The more news we hear about Geely, the more we start scratching our heads. The Chinese company made some huge waves last month when it was revealed its billionaire CEO Li Shufu purchased $9 billion in Daimler shares, giving him a 9.69 percent stake in the company. That’s enough to make him the leading shareholder, but according to Spiegel Online and BMW Blog, Shufu first sought out a deal with Bimmer execs in Munich.
The reports say Geely wasn’t necessarily seeking to buy BMW outright or even acquire stock, but rather wanted a partnership for some mutual back-scratching. Specifically, Shufu wanted electric car tech from BMW and in return promised the Germans clear access into the Chinese auto market, allegedly leveraging Geely’s influence in the Chinese government. These confidential talks are reported to have taken place back in 2016, and obviously the answer was no because BMW ultimately partnered with Geely’s competitor, Great Wall.
Gallery: BMW 5 Series Long Wheelbase
Just so everyone is on the same page, let’s summarize Geely’s automotive moves over the past several years.
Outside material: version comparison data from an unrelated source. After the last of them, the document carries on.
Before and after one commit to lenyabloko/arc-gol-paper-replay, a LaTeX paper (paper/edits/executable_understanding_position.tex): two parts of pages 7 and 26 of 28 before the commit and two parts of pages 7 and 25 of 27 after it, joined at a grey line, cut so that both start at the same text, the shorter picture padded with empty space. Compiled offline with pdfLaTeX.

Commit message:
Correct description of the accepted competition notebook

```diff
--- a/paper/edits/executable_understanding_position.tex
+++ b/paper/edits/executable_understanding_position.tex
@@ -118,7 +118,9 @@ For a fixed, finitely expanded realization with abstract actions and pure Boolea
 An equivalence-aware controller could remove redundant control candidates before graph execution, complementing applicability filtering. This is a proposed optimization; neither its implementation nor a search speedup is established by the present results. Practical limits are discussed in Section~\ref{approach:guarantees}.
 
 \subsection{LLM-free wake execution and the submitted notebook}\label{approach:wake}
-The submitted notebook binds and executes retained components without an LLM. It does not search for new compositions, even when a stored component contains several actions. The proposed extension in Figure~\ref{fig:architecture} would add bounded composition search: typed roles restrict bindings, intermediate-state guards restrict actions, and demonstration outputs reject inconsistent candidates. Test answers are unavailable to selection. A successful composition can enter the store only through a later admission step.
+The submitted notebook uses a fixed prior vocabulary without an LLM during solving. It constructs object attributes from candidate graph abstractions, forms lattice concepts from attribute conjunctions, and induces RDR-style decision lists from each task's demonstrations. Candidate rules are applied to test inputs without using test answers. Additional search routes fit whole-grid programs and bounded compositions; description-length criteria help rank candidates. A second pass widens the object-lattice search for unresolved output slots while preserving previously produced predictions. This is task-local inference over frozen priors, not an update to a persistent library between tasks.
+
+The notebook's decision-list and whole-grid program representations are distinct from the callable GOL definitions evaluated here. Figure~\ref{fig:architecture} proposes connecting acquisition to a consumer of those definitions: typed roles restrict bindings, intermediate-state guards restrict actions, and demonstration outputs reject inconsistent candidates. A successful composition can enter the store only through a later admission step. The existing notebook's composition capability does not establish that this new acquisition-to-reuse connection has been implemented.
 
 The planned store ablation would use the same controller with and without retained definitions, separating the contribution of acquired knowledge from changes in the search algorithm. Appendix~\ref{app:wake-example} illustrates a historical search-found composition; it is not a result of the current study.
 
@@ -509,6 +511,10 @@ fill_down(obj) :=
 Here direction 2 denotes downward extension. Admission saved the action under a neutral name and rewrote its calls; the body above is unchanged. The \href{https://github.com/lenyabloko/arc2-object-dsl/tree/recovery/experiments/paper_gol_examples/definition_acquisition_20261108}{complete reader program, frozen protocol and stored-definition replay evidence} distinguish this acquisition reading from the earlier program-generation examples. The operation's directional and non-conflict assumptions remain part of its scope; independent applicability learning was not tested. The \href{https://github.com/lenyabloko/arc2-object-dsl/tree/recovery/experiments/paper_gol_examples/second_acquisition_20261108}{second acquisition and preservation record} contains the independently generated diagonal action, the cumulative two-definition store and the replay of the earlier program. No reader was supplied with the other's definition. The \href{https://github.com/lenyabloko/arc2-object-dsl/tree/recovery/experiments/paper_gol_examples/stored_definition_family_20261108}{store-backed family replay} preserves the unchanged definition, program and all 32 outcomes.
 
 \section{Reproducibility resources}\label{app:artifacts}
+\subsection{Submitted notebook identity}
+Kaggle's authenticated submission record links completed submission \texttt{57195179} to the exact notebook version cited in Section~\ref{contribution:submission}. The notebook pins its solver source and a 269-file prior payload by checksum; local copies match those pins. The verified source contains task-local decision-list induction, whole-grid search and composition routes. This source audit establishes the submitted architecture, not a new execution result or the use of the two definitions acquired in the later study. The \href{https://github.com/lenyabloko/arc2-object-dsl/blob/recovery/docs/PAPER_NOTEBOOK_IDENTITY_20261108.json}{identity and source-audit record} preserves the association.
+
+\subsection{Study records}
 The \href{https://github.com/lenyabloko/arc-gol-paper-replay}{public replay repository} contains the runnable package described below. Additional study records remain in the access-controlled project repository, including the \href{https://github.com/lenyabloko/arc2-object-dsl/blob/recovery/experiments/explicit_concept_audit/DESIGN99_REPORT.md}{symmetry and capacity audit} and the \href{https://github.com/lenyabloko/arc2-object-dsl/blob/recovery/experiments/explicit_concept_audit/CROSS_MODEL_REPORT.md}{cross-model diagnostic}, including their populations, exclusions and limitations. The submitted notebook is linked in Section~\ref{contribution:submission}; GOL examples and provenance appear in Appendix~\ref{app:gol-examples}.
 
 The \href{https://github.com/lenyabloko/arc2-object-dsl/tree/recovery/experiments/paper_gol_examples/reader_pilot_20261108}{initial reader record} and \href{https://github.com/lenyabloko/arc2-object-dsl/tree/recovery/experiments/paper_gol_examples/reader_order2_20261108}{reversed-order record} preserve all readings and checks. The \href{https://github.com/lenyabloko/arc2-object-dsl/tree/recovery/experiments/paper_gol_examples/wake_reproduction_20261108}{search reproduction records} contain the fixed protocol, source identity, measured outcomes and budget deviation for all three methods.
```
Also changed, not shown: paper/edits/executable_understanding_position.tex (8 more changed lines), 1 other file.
We now have this partnership play with BMW in 2016; prior to that the company bought Volvo from Ford in 2010. Last year it picked up Lotus and, oddly enough, flying car manufacturer Terrafugia. The group also allegedly made an offer to buy Fiat Chrysler Automobiles last year that was turned down, and a similar offer to Daimler was turned down – reportedly with Daimler telling Geely that it could purchase stock on the open market like any other investor. That's exactly what Shufu ultimately did.
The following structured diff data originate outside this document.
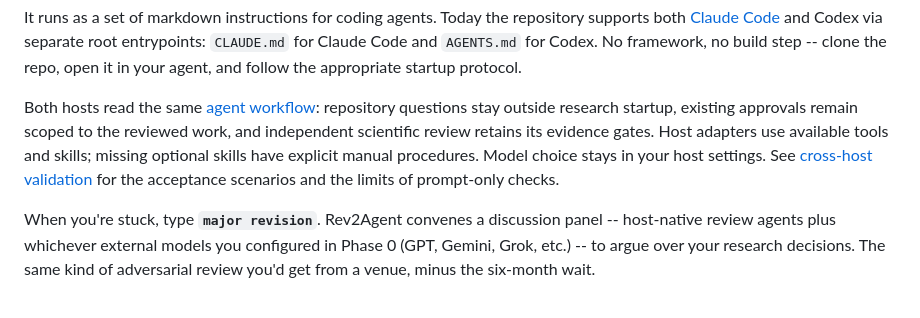
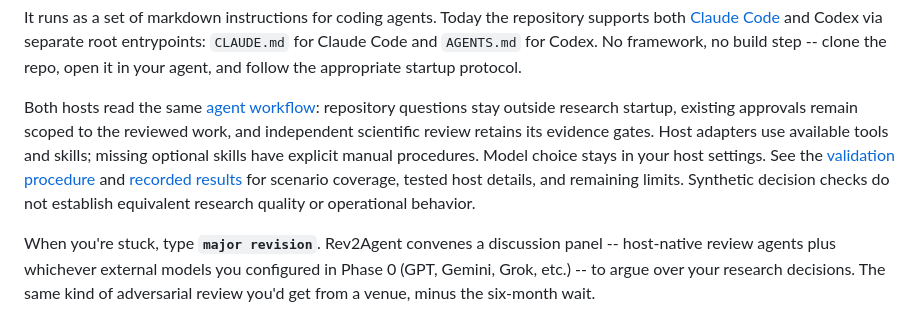
Before and after one commit to dalbom/rev2agent, a Markdown page: README.md, the part around the change. Drawn GitHub-style.

```diff
--- a/README.md
+++ b/README.md
@@ -20,7 +20,7 @@ Rev2Agent takes a vague research idea and iterates through literature search, ex
 
 It runs as a set of markdown instructions for coding agents. Today the repository supports both [Claude Code](https://docs.anthropic.com/en/docs/claude-code) and Codex via separate root entrypoints: `CLAUDE.md` for Claude Code and `AGENTS.md` for Codex. No framework, no build step -- clone the repo, open it in your agent, and follow the appropriate startup protocol.
 
-Both hosts read the same [agent workflow](prompts/agent_workflow.md): repository questions stay outside research startup, existing approvals remain scoped to the reviewed work, and independent scientific review retains its evidence gates. Host adapters use available tools and skills; missing optional skills have explicit manual procedures. Model choice stays in your host settings. See [cross-host validation](docs/cross-host-validation.md) for the acceptance scenarios and the limits of prompt-only checks.
+Both hosts read the same [agent workflow](prompts/agent_workflow.md): repository questions stay outside research startup, existing approvals remain scoped to the reviewed work, and independent scientific review retains its evidence gates. Host adapters use available tools and skills; missing optional skills have explicit manual procedures. Model choice stays in your host settings. See the [validation procedure](docs/cross-host-validation.md) and [recorded results](docs/cross-host-validation-results.md) for scenario coverage, tested host details, and remaining limits. Synthetic decision checks do not establish equivalent research quality or operational behavior.
 
 When you're stuck, type **`major revision`**. Rev2Agent convenes a discussion panel -- host-native review agents plus whichever external models you configured in Phase 0 (GPT, Gemini, Grok, etc.) -- to argue over your research decisions. The same kind of adversarial review you'd get from a venue, minus the six-month wait.
 
```
Also changed, not shown: CHANGELOG.md (+6 -0 lines), README_ko.md (+1 -1 lines).
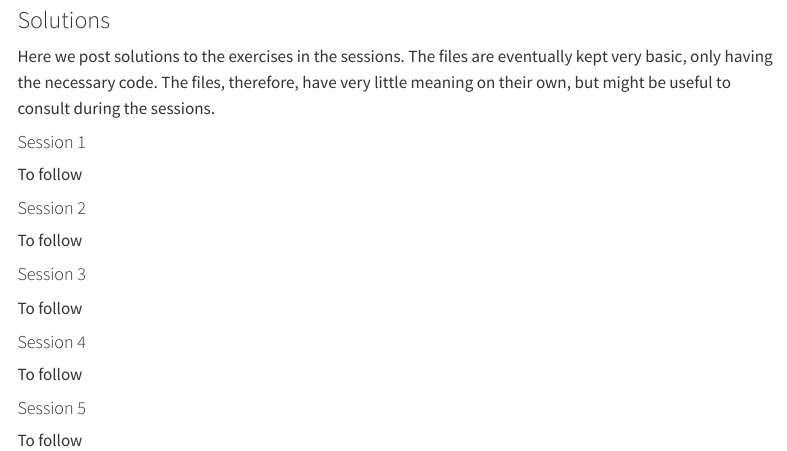
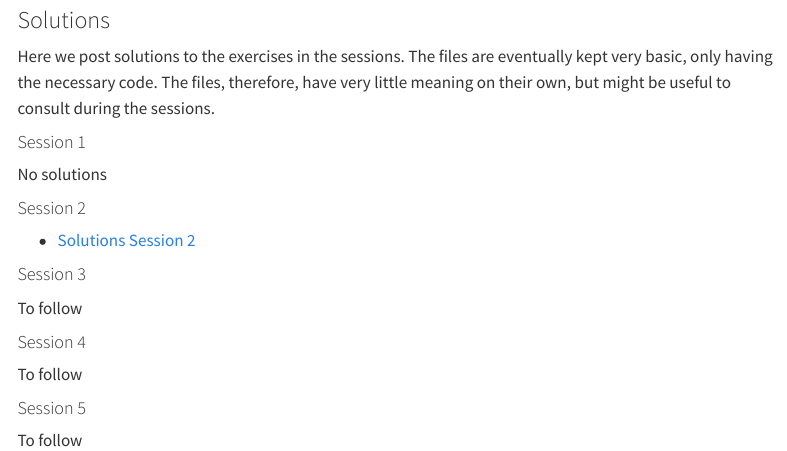
Before and after one commit to smeekes/R_training, a Quarto document (files.qmd): the page in a window 1100 px wide, from 710 px down. Rendered offline with R 4.5, knitr and Pandoc in place of Quarto, with nearby package versions; menus at the side of the page are left out.

Commit message:
Publish session 2

```diff
--- a/_quarto.yml
+++ b/_quarto.yml
@@ -43,5 +43,8 @@ website:
           - text: "Session 1"
             href: Session1.qmd
             target: _blank
+          - text: "Session 2"
+            href: Session2.qmd
+            target: _blank
       - href: files.qmd
         text: "Files"
--- a/files.qmd
+++ b/files.qmd
@@ -39,10 +39,10 @@ To follow
 Here we post solutions to the exercises in the sessions. The files are eventually kept very basic, only having the necessary code. The files, therefore, have very little meaning on their own, but might be useful to consult during the sessions.
 
 #### Session 1
-To follow
+No solutions
 
 #### Session 2
-To follow
+- [Solutions Session 2](solutions/S2.R)
 
 #### Session 3
 To follow
```
Also changed, not shown: index.qmd (+1 -0 lines).
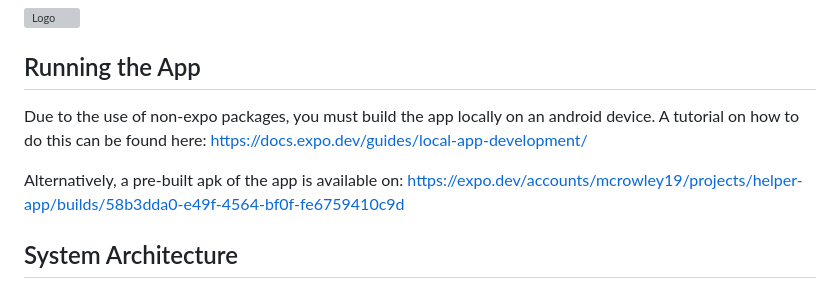
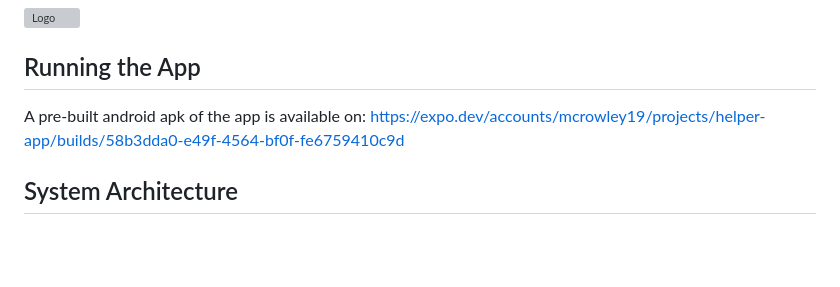
Before and after one commit to mcrowley19/shoelace, a Markdown page: README.md, the part around the change. Rendered like a GitHub page; blank space fills up the shorter version; grey boxes are pictures that could not be loaded.

```diff
--- a/README.md
+++ b/README.md
@@ -6,10 +6,7 @@ Shoelace is an accessibility assistant android app built with React Native (Expo
 
 ## Running the App
 
-Due to the use of non-expo packages, you must build the app locally on an android device. A tutorial on how to do this can be found here:
-https://docs.expo.dev/guides/local-app-development/
-
-Alternatively, a pre-built apk of the app is available on:
+A pre-built android apk of the app is available on:
 https://expo.dev/accounts/mcrowley19/projects/helper-app/builds/58b3dda0-e49f-4564-bf0f-fe6759410c9d
 
 ## System Architecture
```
Oh yeah, Geely is also the parent organization of the Chinese luxury brand Lynk & Co, which Ford is pursuing in a lawsuit because the odd name sounds pretty much exactly like Ford’s luxury division, Lincoln.
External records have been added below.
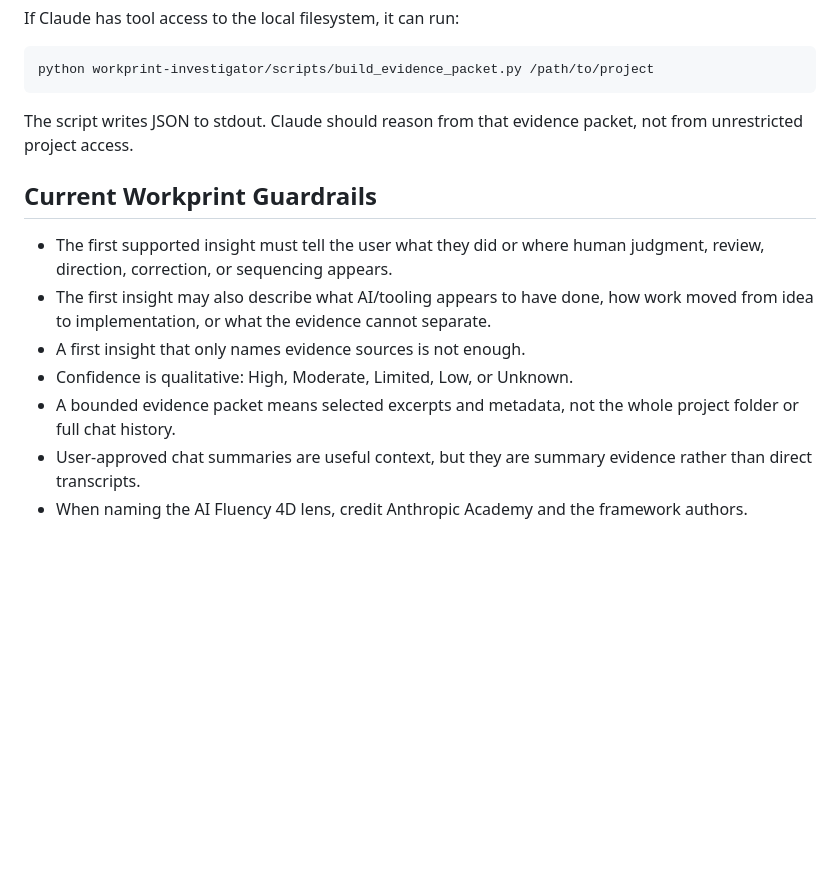
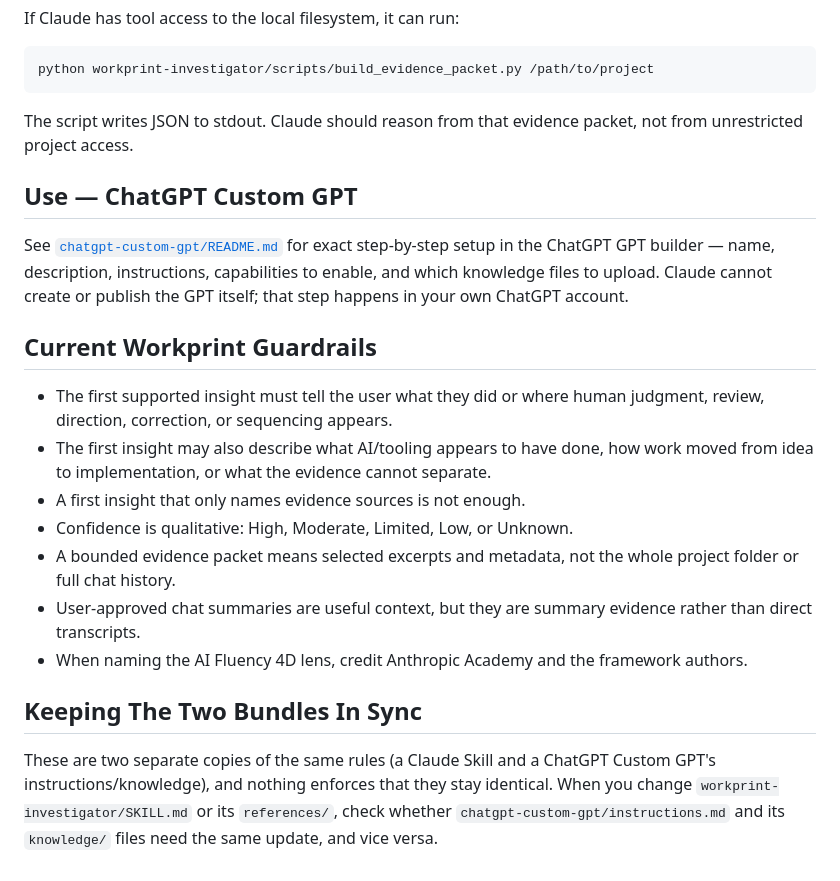
Before and after one commit to tokim25/workprint-skills, a Markdown page: README.md, the part around one of its changes. Drawn GitHub-style; blank space fills up the shorter version.

```diff
--- a/README.md
+++ b/README.md
@@ -73,12 +98,21 @@ python workprint-investigator/scripts/build_evidence_packet.py /path/to/project
 The script writes JSON to stdout. Claude should reason from that evidence
 packet, not from unrestricted project access.
 
+## Use — ChatGPT Custom GPT
+
+See [`chatgpt-custom-gpt/README.md`](chatgpt-custom-gpt/README.md) for exact
+step-by-step setup in the ChatGPT GPT builder — name, description,
+instructions, capabilities to enable, and which knowledge files to upload.
+Claude cannot create or publish the GPT itself; that step happens in your own
+ChatGPT account.
+
 ## Current Workprint Guardrails
 
 - The first supported insight must tell the user what they did or where human
   judgment, review, direction, correction, or sequencing appears.
 - The first insight may also describe what AI/tooling appears to have done, how
-  work moved from idea to implementation, or what the evidence cannot separate.
+  work moved from idea to implementation, or what the evidence cannot
+  separate.
 - A first insight that only names evidence sources is not enough.
 - Confidence is qualitative: High, Moderate, Limited, Low, or Unknown.
 - A bounded evidence packet means selected excerpts and metadata, not the whole
@@ -87,3 +121,11 @@ packet, not from unrestricted project access.
   evidence rather than direct transcripts.
 - When naming the AI Fluency 4D lens, credit Anthropic Academy and the
   framework authors.
+
+## Keeping The Two Bundles In Sync
+
+These are two separate copies of the same rules (a Claude Skill and a ChatGPT
+Custom GPT's instructions/knowledge), and nothing enforces that they stay
+identical. When you change `workprint-investigator/SKILL.md` or its
+`references/`, check whether `chatgpt-custom-gpt/instructions.md` and its
+`knowledge/` files need the same update, and vice versa.
```
Also changed, not shown: other parts of README.md (+51 -26 lines).
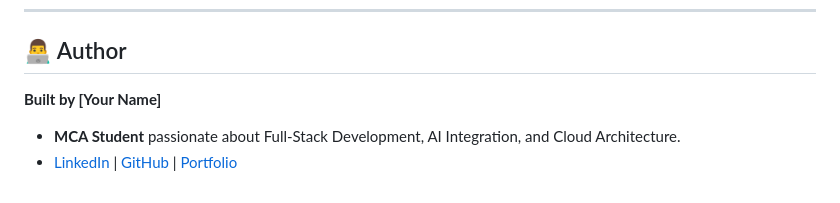
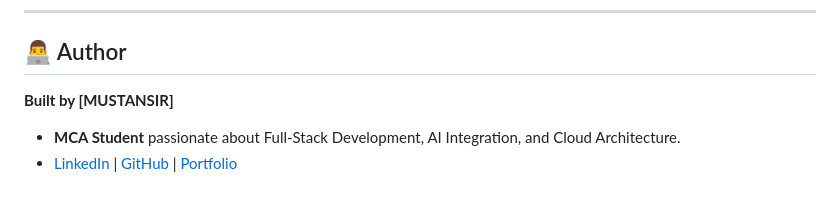
Before and after one commit to mustansir-mota-ghar-wala/BURHANI-Hardware-Machinery, a Markdown page: README.md, the part around one of its changes. GitHub-like rendering.

```diff
--- a/README.md
+++ b/README.md
@@ -116,5 +116,5 @@ Visit `http://127.0.0.1:8000` to view the application!
 
 ## 👨‍💻 Author
 
-**Built by [Your Name]**
+**Built by [MUSTANSIR]**
 * **MCA Student** passionate about Full-Stack Development, AI Integration, and Cloud Architecture.
```
Also changed, not shown: other parts of README.md (+1 -1 lines).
Gallery: Lynk & Co 03 Sedan concept
In a report from Reuters, an anonymous source familiar with Shufu said the CEO envisions an automotive future where just two or three present-day automakers will exist, and that he thinks current manufacturers should unite to survive. That seems a bit bizarre to us at the very least, considering just how many automakers there are around the world. But it would explain why Geely seems borderline desperate to buy all car companies right now.
As for the stake in Daimler, the German company welcomed Shufu but also emphasized its strong Chinese partnership already in place with BAIC Motor – another one of Geely’s competitors. Stay tuned to see what moves Geely tries to make next week.